# Task details:
Each line holding the word "circle" must appear in the answer, copied from the entries.
(Data shown Opens)
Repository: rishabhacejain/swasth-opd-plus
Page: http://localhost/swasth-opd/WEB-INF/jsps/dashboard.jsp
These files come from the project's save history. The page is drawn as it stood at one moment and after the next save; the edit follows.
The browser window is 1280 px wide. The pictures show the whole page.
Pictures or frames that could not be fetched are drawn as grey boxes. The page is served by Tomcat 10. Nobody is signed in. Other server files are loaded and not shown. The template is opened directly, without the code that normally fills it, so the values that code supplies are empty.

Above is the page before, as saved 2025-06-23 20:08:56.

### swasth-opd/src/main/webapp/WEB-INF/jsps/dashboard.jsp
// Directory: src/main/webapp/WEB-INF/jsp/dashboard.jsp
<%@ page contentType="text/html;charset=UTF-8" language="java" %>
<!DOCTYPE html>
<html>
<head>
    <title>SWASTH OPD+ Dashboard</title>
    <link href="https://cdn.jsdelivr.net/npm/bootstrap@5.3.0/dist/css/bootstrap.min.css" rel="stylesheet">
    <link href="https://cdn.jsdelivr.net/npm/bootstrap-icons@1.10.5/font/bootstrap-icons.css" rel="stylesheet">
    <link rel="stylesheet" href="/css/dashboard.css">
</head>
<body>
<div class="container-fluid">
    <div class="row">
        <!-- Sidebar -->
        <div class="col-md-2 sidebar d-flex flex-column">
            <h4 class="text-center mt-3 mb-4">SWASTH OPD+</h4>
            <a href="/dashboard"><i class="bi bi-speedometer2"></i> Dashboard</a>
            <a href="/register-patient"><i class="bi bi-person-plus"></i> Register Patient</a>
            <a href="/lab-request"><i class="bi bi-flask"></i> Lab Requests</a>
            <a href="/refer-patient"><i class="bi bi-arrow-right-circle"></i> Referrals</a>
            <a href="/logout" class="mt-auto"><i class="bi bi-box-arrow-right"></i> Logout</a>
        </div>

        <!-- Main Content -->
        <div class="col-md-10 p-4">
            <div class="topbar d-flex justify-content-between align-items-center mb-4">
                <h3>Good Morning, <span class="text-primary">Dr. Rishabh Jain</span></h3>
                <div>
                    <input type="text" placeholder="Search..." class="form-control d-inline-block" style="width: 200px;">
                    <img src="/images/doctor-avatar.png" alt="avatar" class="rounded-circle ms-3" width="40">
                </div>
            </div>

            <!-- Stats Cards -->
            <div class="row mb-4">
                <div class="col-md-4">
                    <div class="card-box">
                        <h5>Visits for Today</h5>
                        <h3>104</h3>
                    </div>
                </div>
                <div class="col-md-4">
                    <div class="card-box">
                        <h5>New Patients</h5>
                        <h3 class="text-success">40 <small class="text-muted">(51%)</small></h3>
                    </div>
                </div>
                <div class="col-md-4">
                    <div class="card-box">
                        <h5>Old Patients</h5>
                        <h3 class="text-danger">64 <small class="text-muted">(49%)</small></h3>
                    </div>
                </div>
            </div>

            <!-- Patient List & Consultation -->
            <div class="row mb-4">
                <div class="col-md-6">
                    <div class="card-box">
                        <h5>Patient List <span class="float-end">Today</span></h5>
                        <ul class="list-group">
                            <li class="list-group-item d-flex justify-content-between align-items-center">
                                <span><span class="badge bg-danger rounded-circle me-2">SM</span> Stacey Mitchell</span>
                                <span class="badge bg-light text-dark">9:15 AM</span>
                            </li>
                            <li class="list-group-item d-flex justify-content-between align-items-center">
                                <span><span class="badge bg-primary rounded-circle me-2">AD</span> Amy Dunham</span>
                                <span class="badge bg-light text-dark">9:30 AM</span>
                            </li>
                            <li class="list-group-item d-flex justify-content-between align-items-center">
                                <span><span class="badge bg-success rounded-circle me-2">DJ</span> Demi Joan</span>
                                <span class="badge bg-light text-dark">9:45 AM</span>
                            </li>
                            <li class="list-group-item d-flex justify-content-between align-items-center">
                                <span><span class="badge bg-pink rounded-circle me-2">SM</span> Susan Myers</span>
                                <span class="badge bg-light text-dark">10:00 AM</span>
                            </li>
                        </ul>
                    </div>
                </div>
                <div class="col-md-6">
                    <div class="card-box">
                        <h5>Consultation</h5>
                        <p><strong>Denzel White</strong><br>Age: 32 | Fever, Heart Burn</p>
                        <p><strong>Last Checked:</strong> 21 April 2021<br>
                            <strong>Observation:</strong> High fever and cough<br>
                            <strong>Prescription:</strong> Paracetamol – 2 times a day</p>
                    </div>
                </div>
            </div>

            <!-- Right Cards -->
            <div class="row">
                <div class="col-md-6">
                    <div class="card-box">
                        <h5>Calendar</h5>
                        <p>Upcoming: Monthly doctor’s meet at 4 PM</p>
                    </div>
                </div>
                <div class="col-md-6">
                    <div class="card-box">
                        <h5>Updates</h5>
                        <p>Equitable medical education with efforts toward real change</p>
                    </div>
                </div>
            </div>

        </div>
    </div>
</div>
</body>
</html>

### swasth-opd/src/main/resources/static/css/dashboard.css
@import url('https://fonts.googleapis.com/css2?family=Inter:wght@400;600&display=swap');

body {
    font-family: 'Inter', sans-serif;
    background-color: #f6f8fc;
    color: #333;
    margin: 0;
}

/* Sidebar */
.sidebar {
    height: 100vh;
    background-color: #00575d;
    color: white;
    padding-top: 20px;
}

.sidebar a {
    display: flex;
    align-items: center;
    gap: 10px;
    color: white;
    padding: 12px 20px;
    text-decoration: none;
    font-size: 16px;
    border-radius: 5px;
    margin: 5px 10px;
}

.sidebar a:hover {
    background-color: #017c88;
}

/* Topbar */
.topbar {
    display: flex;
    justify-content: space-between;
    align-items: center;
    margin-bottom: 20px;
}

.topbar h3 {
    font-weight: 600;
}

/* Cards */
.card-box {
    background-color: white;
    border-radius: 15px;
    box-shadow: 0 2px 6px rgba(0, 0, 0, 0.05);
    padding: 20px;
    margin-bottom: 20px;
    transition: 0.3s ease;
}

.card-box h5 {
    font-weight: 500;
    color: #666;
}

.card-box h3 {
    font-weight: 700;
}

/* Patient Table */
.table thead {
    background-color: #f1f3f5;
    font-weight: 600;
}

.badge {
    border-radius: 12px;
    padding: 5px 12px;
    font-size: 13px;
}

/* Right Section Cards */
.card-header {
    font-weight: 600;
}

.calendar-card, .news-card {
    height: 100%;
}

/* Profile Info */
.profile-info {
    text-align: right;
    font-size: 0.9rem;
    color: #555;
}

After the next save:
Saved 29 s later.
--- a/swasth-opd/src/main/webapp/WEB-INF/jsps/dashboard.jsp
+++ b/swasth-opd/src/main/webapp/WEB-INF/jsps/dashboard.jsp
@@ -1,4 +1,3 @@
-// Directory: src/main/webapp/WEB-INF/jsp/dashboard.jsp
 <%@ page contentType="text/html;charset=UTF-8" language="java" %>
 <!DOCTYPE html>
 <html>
(Data shown Closes)
(Data shown Opens)
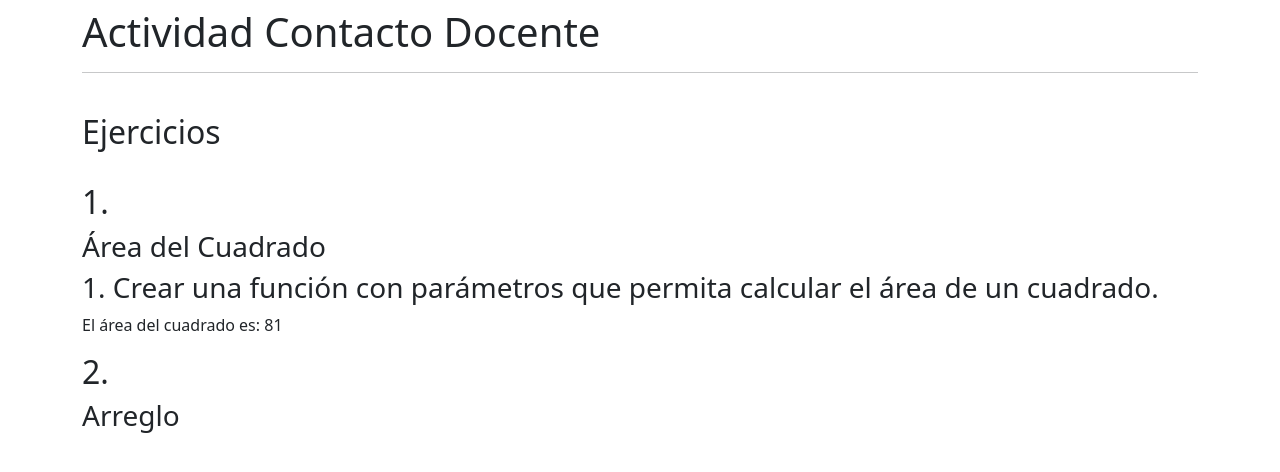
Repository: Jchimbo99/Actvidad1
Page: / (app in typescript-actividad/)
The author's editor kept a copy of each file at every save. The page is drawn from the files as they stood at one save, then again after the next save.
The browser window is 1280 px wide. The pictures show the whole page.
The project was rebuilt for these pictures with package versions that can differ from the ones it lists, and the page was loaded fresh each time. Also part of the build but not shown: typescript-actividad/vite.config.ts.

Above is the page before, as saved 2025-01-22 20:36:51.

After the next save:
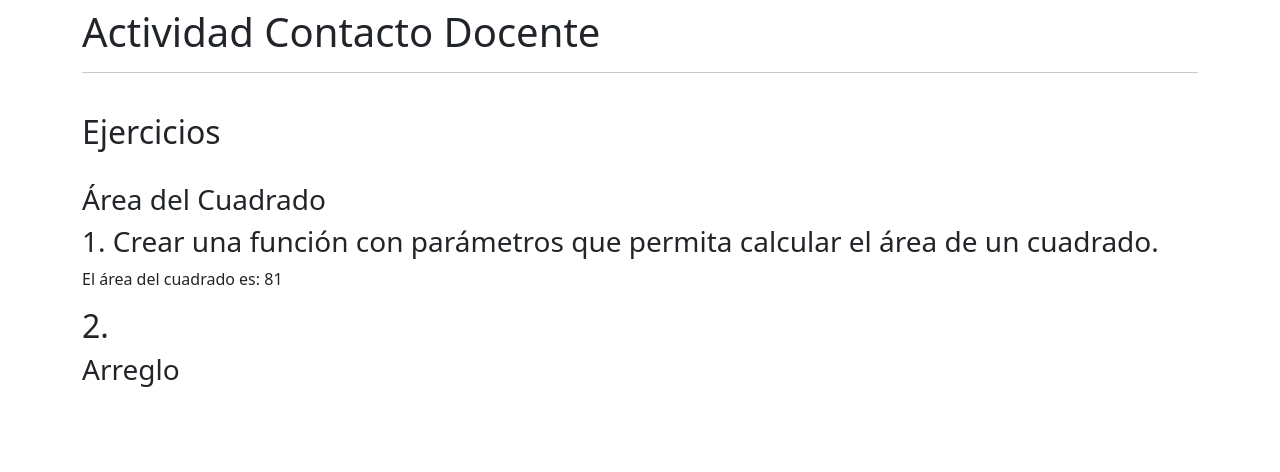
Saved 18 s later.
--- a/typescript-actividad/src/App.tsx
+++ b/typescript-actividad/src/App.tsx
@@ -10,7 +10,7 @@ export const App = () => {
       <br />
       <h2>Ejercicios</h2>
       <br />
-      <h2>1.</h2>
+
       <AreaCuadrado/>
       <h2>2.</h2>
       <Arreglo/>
(Data shown Closes)
(Data shown Opens)
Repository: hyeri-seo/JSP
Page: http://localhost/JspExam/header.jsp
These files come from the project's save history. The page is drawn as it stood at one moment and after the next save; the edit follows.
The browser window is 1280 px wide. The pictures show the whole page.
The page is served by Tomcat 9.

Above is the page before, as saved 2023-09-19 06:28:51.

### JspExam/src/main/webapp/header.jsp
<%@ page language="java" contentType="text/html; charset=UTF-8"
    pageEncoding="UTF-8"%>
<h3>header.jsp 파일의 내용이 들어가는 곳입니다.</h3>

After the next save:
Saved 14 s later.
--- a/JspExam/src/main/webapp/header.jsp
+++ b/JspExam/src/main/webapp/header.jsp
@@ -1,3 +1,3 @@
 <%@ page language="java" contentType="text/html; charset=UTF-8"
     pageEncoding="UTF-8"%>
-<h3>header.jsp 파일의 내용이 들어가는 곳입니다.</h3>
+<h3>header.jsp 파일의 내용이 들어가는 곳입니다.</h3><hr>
(Data shown Closes)
# Result:
            <a href="/refer-patient"><i class="bi bi-arrow-right-circle"></i> Referrals</a>
                    <img src="/images/doctor-avatar.png" alt="avatar" class="rounded-circle ms-3" width="40">
                                <span><span class="badge bg-danger rounded-circle me-2">SM</span> Stacey Mitchell</span>
                                <span><span class="badge bg-primary rounded-circle me-2">AD</span> Amy Dunham</span>
                                <span><span class="badge bg-success rounded-circle me-2">DJ</span> Demi Joan</span>
                                <span><span class="badge bg-pink rounded-circle me-2">SM</span> Susan Myers</span>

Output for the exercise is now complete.